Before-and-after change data
=== Section Start ===
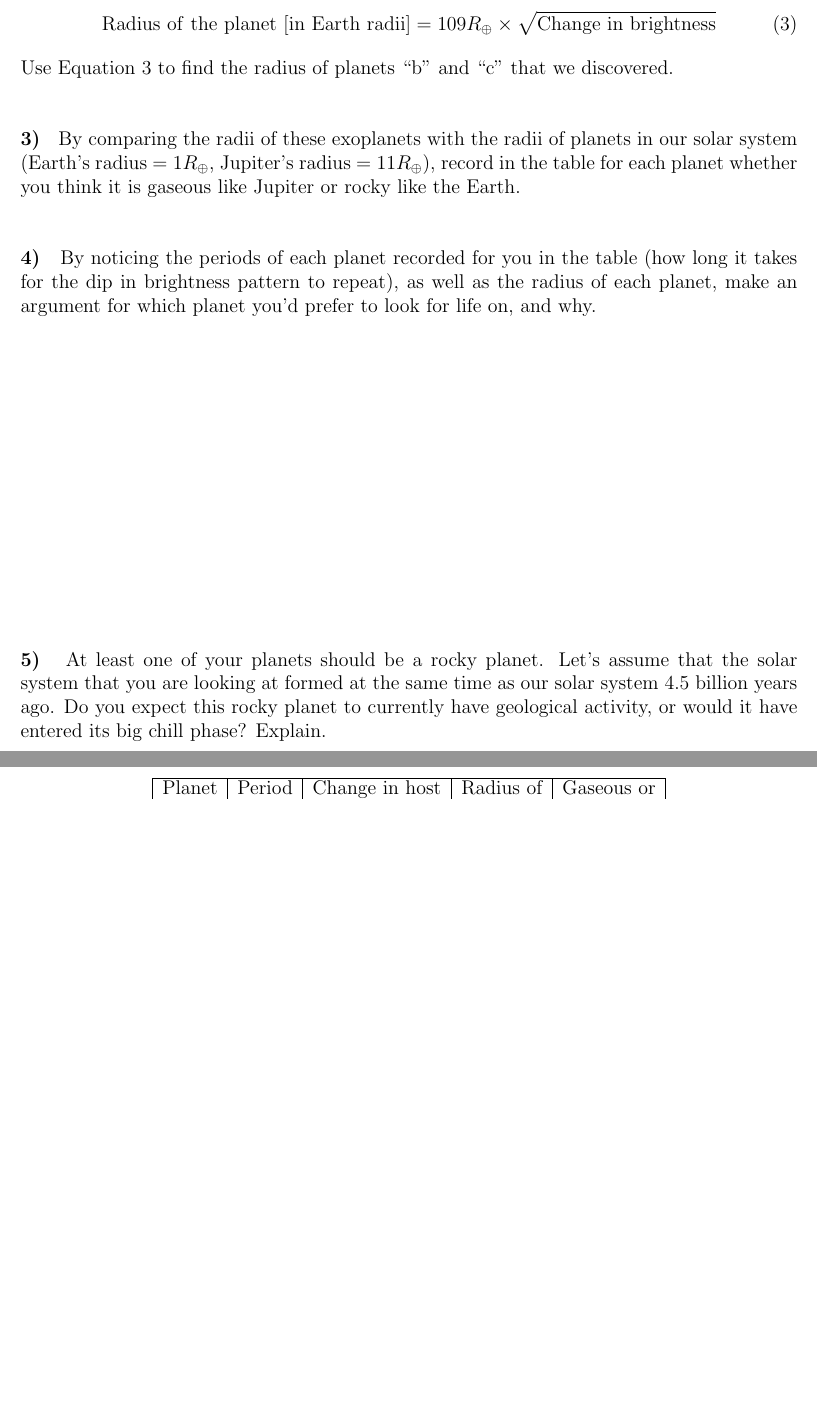
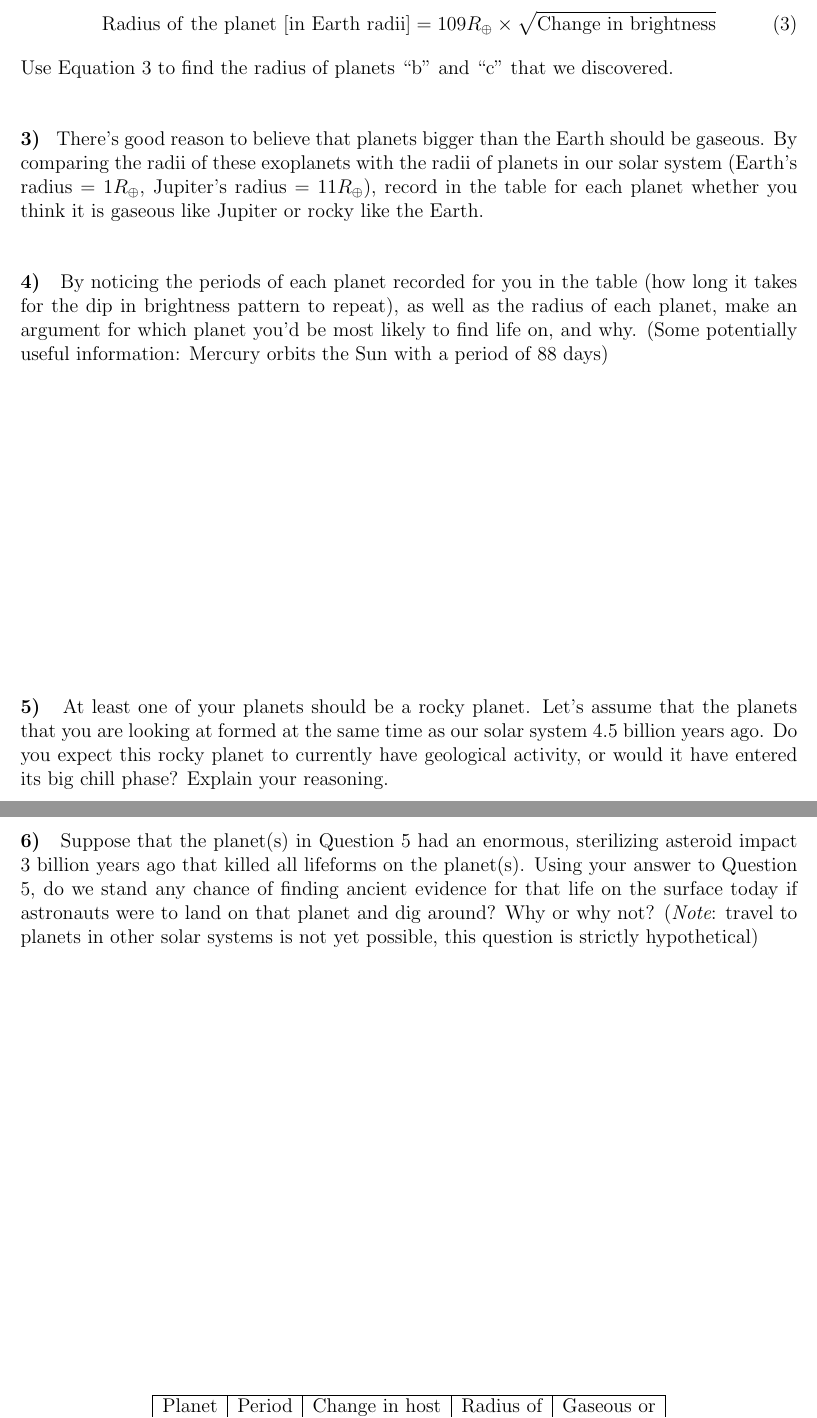
Before and after one commit to bmorris3/astro150exoplanetlab, a LaTeX document (exoplanetlab.tex): two parts of pages 2 and 3 of 3, joined at a grey line, cut so that both start at the same text, the shorter picture padded with empty space. Compiled offline with pdfLaTeX.

Commit message:
tweaking questions

```diff
--- a/exoplanetlab.tex
+++ b/exoplanetlab.tex
@@ -43,14 +43,17 @@ If the star, just like the Sun, has a radius 109$\times$ larger than the radius
 \end{equation}
 Use Equation \ref{eqn:radius} to find the radius of planets ``b'' and ``c'' that we discovered.
 
-\question{3} By comparing the radii of these exoplanets with the radii of planets in our solar system (Earth's radius = $1 R_\oplus$, Jupiter's radius = $11 R_\oplus$), record in the table for each planet whether you think it is gaseous like Jupiter or rocky like the Earth.
+\question{3} There's good reason to believe that planets bigger than the Earth should be gaseous. By comparing the radii of these exoplanets with the radii of planets in our solar system (Earth's radius = $1 R_\oplus$, Jupiter's radius = $11 R_\oplus$), record in the table for each planet whether you think it is gaseous like Jupiter or rocky like the Earth.
 
-\question{4} By noticing the periods of each planet recorded for you in the table (how long it takes for the dip in brightness pattern to repeat), as well as the radius of each planet, make an argument for which planet you'd prefer to look for life on, and why.
+\question{4} By noticing the periods of each planet recorded for you in the table (how long it takes for the dip in brightness pattern to repeat), as well as the radius of each planet, make an argument for which planet you'd be most likely to find life on, and why. (Some potentially useful information: Mercury orbits the Sun with a period of 88 days)
 \vspace{6 cm}
 
-\question{5} At least one of your planets should be a rocky planet. Let's assume that the solar system that you are looking at formed at the same time as our solar system 4.5 billion years ago. Do you expect this rocky planet to currently have geological activity, or would it have entered its big chill phase? Explain.
+\question{5} At least one of your planets should be a rocky planet. Let's assume that the planets that you are looking at formed at the same time as our solar system 4.5 billion years ago. Do you expect this rocky planet to currently have geological activity, or would it have entered its big chill phase? Explain your reasoning.
 \vspace{6 cm}
 
+
+\question{6} Suppose that the planet(s) in Question 5 had an enormous, sterilizing asteroid impact 3 billion years ago that killed all lifeforms on the planet(s). Using your answer to Question 5, do we stand any chance of finding ancient evidence for that life on the surface today if astronauts were to land on that planet and dig around? Why or why not? ({\it Note}: travel to planets in other solar systems is not yet possible, this question is strictly hypothetical)
+\vspace{6 cm}
 
 
 \vspace{3cm}
```
Also changed, not shown: exoplanetlab.pdf, plots/faketransit.pdf, 3 other files.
=== Section End ===
Your response should be the lines of the entries above that include the string "exoplanets".

SOLUTION FOR THIS PROBLEM:
-\question{3} By comparing the radii of these exoplanets with the radii of planets in our solar system (Earth's radius = $1 R_\oplus$, Jupiter's radius = $11 R_\oplus$), record in the table for each planet whether you think it is gaseous like Jupiter or rocky like the Earth.
+\question{3} There's good reason to believe that planets bigger than the Earth should be gaseous. By comparing the radii of these exoplanets with the radii of planets in our solar system (Earth's radius = $1 R_\oplus$, Jupiter's radius = $11 R_\oplus$), record in the table for each planet whether you think it is gaseous like Jupiter or rocky like the Earth.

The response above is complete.